▶ _ASSIGNMENT_:
Copy each line below that has "vector".

[Collected data]
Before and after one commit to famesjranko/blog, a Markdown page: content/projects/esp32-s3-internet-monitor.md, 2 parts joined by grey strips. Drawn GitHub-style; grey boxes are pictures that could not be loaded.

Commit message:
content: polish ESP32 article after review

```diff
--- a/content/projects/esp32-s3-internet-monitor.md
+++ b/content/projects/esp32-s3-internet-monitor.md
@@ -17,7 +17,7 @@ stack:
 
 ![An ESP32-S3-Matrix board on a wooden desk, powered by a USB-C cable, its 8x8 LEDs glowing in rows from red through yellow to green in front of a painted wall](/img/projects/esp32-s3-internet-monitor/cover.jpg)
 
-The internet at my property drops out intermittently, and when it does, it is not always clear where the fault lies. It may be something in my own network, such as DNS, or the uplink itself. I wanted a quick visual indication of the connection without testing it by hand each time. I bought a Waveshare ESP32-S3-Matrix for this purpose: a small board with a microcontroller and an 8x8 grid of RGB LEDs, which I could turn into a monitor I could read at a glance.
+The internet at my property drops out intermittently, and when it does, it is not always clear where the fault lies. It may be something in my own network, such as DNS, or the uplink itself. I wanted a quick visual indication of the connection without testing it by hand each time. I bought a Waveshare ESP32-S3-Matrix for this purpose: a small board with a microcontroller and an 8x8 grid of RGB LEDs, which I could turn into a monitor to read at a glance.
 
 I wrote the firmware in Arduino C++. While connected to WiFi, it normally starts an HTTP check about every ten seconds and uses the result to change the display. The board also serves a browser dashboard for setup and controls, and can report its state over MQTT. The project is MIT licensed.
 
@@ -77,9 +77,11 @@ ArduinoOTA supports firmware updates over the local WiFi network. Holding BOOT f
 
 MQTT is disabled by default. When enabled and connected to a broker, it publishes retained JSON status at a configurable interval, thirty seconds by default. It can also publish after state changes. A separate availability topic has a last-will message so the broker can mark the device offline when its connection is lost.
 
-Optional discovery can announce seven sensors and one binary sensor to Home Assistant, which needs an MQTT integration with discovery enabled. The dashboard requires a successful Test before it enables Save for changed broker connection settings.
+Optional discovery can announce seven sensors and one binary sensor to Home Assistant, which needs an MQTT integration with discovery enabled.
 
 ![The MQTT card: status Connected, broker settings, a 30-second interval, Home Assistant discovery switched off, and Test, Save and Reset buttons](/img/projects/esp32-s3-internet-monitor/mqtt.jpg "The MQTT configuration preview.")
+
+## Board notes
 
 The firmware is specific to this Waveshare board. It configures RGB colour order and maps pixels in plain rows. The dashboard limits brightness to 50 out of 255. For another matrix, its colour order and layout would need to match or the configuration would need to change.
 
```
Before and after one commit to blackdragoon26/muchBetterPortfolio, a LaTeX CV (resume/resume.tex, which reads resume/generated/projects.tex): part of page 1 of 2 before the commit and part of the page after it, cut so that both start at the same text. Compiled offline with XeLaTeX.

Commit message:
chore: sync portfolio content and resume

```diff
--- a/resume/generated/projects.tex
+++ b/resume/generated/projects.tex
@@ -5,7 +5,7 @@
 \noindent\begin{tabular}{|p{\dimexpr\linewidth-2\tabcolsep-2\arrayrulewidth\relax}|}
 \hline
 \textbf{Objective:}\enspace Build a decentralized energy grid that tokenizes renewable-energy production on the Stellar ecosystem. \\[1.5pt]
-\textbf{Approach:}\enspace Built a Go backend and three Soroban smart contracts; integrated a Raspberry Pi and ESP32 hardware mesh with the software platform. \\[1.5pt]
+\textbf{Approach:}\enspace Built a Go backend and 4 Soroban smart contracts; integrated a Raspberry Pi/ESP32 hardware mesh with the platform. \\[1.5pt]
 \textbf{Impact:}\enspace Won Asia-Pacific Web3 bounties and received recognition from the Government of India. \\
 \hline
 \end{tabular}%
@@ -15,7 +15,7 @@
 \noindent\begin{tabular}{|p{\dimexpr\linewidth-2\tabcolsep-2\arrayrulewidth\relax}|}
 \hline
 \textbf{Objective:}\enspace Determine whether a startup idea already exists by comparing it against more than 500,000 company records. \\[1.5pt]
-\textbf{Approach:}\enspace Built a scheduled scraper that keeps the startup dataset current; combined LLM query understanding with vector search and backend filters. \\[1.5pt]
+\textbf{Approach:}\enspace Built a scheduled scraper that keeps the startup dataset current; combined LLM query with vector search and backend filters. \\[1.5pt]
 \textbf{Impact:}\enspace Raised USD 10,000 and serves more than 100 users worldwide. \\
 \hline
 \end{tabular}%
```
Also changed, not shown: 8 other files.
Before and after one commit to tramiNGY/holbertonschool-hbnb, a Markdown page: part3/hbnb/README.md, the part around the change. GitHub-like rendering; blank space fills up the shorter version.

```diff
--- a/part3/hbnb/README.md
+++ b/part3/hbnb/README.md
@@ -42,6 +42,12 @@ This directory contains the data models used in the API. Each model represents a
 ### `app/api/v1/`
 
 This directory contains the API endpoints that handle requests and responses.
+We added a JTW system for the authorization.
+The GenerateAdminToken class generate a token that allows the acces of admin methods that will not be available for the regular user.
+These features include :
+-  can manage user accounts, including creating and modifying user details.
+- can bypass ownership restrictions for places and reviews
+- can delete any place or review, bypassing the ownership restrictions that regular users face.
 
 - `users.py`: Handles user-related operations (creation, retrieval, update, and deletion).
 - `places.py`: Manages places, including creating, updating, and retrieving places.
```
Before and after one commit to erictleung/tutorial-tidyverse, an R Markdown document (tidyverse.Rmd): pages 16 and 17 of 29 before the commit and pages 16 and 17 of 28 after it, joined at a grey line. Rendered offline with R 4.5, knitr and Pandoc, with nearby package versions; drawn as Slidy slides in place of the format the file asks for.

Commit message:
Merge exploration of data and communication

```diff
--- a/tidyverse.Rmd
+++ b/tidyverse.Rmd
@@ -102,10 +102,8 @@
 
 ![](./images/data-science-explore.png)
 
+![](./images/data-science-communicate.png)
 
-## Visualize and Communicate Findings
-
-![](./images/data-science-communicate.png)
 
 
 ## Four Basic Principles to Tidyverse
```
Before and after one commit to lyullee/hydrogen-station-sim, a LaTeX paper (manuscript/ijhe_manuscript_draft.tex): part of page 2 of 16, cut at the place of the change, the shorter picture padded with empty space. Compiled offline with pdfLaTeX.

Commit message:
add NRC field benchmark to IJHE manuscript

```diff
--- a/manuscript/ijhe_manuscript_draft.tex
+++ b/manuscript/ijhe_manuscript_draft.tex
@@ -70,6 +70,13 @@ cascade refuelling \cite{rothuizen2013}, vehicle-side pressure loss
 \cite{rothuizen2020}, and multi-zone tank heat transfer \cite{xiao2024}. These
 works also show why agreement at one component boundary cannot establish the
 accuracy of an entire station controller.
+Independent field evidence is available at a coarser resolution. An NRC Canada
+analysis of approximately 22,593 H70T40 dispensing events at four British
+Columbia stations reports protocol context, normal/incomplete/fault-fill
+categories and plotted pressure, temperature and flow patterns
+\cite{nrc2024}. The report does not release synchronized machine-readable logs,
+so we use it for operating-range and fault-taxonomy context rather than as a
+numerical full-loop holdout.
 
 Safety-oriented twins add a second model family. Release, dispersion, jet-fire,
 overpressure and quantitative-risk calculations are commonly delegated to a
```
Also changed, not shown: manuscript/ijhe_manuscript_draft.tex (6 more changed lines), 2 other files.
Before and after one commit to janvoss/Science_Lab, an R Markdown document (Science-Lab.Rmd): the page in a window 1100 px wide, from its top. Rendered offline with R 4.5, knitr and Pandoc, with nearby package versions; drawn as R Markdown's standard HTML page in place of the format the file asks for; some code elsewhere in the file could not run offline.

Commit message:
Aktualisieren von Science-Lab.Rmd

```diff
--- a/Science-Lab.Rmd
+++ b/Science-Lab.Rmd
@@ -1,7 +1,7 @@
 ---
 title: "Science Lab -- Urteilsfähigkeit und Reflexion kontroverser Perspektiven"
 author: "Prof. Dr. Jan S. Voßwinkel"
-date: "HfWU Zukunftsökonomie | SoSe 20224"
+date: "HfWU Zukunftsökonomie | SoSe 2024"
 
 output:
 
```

▶ _RESPONSE TO THIS TASK_:
-\textbf{Approach:}\enspace Built a scheduled scraper that keeps the startup dataset current; combined LLM query understanding with vector search and backend filters. \\[1.5pt]
+\textbf{Approach:}\enspace Built a scheduled scraper that keeps the startup dataset current; combined LLM query with vector search and backend filters. \\[1.5pt]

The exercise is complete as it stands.